#### Exercise details
Pull out every line below that holds the word "output".

#### The records
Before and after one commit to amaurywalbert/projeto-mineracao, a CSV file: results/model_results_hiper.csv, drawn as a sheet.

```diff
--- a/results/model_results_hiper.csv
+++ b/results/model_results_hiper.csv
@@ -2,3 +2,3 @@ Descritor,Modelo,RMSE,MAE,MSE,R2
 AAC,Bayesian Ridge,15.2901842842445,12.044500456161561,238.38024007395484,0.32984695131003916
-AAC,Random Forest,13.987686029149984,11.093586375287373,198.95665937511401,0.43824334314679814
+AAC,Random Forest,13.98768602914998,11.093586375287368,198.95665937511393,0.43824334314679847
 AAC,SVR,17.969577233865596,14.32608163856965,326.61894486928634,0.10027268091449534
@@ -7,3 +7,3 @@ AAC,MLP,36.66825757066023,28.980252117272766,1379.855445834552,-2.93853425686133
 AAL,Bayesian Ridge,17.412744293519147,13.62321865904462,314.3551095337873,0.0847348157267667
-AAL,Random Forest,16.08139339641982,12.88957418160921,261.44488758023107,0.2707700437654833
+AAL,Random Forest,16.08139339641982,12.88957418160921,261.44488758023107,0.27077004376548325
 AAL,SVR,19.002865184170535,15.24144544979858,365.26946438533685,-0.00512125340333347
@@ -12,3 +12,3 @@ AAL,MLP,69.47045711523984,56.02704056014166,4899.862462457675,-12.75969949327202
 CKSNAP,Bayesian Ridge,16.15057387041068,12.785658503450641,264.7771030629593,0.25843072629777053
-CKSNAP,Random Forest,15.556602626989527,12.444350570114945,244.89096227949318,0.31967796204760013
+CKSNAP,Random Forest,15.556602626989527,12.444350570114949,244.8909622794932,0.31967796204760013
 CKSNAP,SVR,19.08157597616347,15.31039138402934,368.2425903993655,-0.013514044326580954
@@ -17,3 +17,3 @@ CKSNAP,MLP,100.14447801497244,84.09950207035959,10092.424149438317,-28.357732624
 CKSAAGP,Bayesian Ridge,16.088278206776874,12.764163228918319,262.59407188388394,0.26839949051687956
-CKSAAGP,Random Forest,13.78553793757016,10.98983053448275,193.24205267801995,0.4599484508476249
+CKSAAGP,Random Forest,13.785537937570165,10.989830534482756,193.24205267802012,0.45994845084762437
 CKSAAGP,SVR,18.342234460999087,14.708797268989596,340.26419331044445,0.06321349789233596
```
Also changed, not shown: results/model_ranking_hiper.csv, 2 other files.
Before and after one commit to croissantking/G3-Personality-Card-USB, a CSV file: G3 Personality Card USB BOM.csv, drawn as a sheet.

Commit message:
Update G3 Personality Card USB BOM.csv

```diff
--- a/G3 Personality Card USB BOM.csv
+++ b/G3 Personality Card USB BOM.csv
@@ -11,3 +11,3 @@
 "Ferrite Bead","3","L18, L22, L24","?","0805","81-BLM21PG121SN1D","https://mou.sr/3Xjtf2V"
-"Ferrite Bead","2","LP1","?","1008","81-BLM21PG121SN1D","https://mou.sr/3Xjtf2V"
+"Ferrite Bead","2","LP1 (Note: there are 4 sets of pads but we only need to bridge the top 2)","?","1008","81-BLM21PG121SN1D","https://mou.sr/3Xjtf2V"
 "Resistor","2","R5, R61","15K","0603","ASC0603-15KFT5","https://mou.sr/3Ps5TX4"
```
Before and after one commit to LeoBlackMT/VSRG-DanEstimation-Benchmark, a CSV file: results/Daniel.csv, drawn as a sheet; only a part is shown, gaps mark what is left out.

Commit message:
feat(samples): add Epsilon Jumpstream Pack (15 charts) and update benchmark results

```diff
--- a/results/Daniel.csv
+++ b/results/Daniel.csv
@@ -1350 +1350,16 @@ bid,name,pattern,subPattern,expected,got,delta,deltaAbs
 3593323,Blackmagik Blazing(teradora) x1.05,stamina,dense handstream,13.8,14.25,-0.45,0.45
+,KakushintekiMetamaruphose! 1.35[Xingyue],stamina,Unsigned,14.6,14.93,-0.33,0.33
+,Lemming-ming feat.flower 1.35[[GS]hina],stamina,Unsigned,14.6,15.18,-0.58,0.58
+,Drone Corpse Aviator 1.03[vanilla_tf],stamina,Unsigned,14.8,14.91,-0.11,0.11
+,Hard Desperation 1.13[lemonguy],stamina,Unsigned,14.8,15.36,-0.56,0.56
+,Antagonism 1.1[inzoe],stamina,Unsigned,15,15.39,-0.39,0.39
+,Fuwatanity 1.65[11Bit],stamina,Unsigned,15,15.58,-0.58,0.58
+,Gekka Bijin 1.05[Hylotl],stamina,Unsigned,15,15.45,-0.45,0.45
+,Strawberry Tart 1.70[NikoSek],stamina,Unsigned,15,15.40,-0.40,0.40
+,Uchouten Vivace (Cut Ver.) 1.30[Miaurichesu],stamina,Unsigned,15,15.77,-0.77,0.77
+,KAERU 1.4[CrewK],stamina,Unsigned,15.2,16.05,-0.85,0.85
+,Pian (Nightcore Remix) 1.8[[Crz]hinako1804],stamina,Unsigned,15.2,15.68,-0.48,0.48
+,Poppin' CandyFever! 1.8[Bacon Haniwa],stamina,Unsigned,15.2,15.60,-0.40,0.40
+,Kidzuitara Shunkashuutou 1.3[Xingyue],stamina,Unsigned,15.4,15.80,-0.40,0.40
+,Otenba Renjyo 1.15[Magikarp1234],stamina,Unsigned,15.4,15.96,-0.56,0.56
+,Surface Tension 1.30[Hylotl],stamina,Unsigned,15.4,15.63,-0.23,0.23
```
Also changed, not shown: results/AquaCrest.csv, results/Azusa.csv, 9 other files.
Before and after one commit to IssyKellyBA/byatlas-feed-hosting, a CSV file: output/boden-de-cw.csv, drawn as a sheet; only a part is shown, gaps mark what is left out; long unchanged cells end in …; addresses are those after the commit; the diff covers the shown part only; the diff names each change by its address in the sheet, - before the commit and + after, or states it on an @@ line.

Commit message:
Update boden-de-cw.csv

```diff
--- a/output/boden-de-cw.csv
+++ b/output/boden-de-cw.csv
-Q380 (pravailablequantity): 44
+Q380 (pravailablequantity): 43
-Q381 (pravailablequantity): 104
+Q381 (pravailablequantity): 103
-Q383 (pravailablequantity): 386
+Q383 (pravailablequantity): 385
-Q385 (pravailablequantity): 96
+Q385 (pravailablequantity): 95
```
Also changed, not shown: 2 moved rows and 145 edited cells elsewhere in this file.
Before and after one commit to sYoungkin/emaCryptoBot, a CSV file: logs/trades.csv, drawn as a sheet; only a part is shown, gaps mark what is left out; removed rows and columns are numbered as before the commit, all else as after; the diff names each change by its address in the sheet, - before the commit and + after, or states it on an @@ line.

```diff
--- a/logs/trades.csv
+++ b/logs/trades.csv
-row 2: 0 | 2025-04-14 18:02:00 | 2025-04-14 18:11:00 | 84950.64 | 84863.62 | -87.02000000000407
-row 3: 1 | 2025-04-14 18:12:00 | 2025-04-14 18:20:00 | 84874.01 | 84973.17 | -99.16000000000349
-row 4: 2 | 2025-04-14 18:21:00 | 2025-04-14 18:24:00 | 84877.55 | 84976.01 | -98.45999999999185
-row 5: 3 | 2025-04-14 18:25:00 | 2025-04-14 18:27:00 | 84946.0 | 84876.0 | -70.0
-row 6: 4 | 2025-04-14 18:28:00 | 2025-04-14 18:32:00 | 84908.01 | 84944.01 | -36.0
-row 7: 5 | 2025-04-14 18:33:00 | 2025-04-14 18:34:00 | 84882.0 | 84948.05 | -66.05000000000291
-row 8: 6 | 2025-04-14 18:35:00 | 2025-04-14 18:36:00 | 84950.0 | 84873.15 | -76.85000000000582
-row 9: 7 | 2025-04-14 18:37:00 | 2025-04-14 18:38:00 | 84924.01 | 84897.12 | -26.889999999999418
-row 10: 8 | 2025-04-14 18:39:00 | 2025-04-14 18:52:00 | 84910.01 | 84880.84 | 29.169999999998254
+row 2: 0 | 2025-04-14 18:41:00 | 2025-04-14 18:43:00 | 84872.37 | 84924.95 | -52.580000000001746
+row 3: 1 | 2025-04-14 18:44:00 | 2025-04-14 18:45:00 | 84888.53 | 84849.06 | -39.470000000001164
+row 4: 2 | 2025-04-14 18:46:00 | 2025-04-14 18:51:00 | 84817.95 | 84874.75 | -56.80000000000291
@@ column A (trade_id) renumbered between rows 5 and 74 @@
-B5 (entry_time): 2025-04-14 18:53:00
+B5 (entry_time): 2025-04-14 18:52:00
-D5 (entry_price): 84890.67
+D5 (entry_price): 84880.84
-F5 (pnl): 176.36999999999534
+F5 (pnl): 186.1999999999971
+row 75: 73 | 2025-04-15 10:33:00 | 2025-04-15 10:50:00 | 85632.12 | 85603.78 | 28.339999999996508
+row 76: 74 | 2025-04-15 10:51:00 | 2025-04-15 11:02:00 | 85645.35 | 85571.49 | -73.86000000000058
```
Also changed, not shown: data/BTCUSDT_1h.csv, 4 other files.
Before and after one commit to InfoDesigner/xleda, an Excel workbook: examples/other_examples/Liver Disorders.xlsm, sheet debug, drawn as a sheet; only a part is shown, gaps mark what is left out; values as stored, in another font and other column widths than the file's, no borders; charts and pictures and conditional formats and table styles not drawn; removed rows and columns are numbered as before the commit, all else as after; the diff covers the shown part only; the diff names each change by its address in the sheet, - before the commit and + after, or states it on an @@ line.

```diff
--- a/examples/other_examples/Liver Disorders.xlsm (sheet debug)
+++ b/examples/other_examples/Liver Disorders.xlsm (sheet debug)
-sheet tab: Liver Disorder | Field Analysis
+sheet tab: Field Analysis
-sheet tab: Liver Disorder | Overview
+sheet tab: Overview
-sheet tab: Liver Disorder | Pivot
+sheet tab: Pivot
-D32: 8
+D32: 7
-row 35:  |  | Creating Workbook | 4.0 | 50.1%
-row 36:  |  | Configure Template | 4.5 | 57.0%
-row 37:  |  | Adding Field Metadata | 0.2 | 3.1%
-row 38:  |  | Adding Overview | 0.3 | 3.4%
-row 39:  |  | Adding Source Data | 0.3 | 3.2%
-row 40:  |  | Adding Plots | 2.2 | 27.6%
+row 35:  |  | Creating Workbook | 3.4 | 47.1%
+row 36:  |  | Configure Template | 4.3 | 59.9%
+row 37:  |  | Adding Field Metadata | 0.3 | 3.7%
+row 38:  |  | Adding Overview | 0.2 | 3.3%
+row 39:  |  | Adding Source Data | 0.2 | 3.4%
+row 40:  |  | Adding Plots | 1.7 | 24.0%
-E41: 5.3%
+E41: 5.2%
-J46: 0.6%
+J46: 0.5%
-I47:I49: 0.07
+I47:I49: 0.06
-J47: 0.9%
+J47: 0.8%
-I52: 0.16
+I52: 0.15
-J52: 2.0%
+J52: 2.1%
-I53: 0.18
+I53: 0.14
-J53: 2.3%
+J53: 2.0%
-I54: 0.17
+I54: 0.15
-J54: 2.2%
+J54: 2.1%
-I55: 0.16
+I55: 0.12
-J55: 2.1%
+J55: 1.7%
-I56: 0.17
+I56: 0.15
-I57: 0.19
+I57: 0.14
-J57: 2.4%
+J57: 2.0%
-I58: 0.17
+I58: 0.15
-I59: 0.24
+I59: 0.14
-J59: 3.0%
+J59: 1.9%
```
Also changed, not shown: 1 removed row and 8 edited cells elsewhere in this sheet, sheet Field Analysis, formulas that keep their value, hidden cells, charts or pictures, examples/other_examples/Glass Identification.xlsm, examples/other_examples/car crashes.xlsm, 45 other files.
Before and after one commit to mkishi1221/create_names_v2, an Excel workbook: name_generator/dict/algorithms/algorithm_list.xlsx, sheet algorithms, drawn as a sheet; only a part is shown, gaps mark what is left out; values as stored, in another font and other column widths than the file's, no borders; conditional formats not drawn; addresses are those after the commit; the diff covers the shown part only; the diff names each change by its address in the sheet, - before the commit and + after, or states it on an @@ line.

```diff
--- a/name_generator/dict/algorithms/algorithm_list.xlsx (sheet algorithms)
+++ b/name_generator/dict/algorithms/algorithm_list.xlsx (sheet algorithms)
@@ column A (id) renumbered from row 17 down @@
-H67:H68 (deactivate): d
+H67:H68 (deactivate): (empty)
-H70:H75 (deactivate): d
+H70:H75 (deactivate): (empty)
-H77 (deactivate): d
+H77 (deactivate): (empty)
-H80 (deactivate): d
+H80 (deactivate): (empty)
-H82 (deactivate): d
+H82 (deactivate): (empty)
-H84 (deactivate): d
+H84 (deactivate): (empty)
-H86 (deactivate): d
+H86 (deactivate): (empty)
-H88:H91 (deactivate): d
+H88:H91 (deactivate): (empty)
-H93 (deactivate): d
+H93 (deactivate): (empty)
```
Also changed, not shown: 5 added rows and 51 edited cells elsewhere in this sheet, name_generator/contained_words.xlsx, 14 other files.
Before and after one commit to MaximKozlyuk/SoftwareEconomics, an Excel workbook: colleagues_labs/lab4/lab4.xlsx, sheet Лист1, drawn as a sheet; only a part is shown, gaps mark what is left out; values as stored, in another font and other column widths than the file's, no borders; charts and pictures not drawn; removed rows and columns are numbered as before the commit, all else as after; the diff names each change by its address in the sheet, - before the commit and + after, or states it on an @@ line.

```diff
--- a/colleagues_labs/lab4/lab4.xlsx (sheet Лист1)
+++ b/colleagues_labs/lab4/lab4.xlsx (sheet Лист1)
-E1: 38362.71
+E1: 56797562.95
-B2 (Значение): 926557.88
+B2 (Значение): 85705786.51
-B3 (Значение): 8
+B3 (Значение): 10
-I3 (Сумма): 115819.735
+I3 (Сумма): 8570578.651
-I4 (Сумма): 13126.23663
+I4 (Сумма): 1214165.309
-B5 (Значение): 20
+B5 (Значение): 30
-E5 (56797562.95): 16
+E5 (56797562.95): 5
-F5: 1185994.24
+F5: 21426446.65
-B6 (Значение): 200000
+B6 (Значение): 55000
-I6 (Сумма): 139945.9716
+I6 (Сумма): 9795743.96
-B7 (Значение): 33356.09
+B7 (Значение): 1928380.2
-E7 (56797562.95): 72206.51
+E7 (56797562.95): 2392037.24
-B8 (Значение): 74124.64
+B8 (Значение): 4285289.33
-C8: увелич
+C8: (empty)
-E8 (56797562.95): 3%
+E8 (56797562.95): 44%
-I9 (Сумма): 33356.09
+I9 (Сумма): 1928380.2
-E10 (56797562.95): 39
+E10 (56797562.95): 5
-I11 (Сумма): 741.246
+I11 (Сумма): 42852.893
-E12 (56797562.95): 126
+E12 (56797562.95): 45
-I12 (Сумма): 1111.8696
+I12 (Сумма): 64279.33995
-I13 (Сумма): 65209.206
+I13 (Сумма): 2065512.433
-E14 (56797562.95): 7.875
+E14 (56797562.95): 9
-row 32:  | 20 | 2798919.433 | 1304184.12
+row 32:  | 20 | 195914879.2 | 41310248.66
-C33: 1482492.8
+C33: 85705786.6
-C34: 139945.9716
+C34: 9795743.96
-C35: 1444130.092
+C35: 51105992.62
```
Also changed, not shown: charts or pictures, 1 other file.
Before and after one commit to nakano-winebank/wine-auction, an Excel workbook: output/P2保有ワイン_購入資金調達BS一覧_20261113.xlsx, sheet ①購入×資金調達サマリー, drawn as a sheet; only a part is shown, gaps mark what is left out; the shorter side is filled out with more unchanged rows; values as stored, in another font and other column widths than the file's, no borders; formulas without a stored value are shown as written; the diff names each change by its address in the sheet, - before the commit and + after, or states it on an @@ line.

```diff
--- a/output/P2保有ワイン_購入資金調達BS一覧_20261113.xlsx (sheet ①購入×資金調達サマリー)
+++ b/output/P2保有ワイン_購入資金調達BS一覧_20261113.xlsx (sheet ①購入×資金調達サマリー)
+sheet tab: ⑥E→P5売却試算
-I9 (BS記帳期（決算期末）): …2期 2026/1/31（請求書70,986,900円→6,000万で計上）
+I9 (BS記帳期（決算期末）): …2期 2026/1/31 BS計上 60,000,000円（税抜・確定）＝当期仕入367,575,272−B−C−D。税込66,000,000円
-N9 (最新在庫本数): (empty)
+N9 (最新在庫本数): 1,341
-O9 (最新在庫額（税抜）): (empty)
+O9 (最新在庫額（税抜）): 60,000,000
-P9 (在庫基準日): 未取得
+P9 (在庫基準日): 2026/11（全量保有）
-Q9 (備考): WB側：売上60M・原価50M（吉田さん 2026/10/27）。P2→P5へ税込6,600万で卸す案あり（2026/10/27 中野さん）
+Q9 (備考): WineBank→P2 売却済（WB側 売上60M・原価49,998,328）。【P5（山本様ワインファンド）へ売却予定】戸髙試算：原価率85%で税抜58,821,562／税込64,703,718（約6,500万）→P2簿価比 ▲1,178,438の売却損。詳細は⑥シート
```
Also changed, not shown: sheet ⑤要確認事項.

#### Solution to this exercise
Before and after one commit to IssyKellyBA/byatlas-feed-hosting, a CSV file: output/boden-de-cw.csv, drawn as a sheet; only a part is shown, gaps mark what is left out; long unchanged cells end in …; addresses are those after the commit; the diff covers the shown part only; the diff names each change by its address in the sheet, - before the commit and + after, or states it on an @@ line.
--- a/output/boden-de-cw.csv
+++ b/output/boden-de-cw.csv
Before and after one commit to nakano-winebank/wine-auction, an Excel workbook: output/P2保有ワイン_購入資金調達BS一覧_20261113.xlsx, sheet ①購入×資金調達サマリー, drawn as a sheet; only a part is shown, gaps mark what is left out; the shorter side is filled out with more unchanged rows; values as stored, in another font and other column widths than the file's, no borders; formulas without a stored value are shown as written; the diff names each change by its address in the sheet, - before the commit and + after, or states it on an @@ line.
--- a/output/P2保有ワイン_購入資金調達BS一覧_20261113.xlsx (sheet ①購入×資金調達サマリー)
+++ b/output/P2保有ワイン_購入資金調達BS一覧_20261113.xlsx (sheet ①購入×資金調達サマリー)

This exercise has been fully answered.